*** Block opens ***

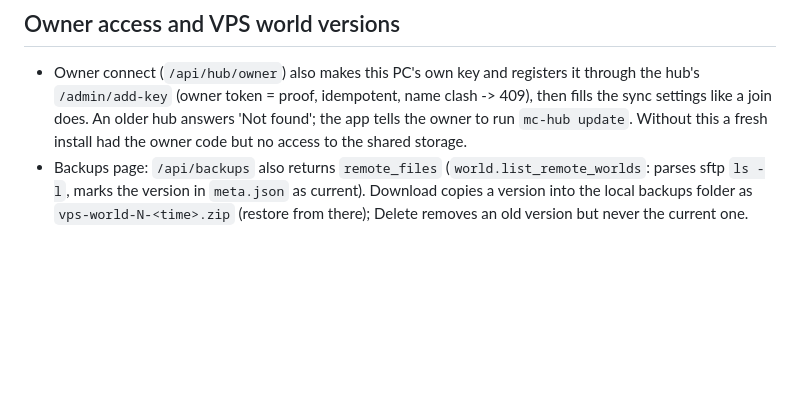
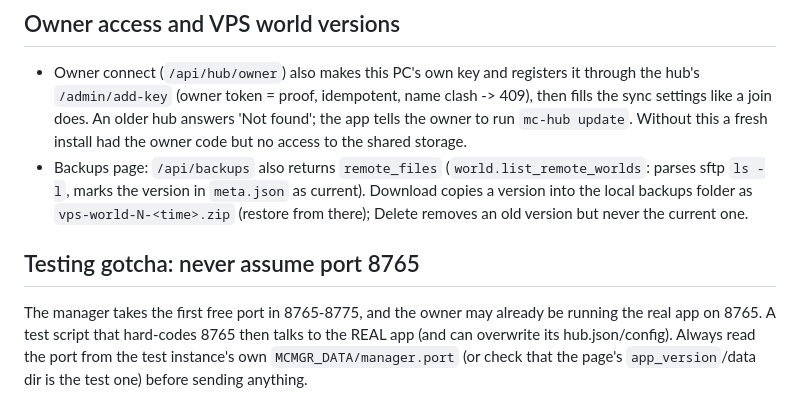
Before and after one commit to iamhelitha/craftshare, a Markdown page: CLAUDE.md, the part around the change. GitHub-like rendering; blank space fills up the shorter version.

Commit message:
docs: warn that test scripts must not assume port 8765

```diff
--- a/CLAUDE.md
+++ b/CLAUDE.md
@@ -66,3 +66,7 @@ A local web app (aiohttp backend + one static page) that downloads, configures a
 
 - Owner connect (`/api/hub/owner`) also makes this PC's own key and registers it through the hub's `/admin/add-key` (owner token = proof, idempotent, name clash -> 409), then fills the sync settings like a join does. An older hub answers 'Not found'; the app tells the owner to run `mc-hub update`. Without this a fresh install had the owner code but no access to the shared storage.
 - Backups page: `/api/backups` also returns `remote_files` (`world.list_remote_worlds`: parses sftp `ls -l`, marks the version in `meta.json` as current). Download copies a version into the local backups folder as `vps-world-N-<time>.zip` (restore from there); Delete removes an old version but never the current one.
+
+## Testing gotcha: never assume port 8765
+
+The manager takes the first free port in 8765-8775, and the owner may already be running the real app on 8765. A test script that hard-codes 8765 then talks to the REAL app (and can overwrite its hub.json/config). Always read the port from the test instance's own `MCMGR_DATA/manager.port` (or check that the page's `app_version`/data dir is the test one) before sending anything.
```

*** Block closes ***

• Task objective:
Scan the records for the word "from", and copy each line where it is found.

• Task result:
 - Backups page: `/api/backups` also returns `remote_files` (`world.list_remote_worlds`: parses sftp `ls -l`, marks the version in `meta.json` as current). Download copies a version into the local backups folder as `vps-world-N-<time>.zip` (restore from there); Delete removes an old version but never the current one.
+The manager takes the first free port in 8765-8775, and the owner may already be running the real app on 8765. A test script that hard-codes 8765 then talks to the REAL app (and can overwrite its hub.json/config). Always read the port from the test instance's own `MCMGR_DATA/manager.port` (or check that the page's `app_version`/data dir is the test one) before sending anything.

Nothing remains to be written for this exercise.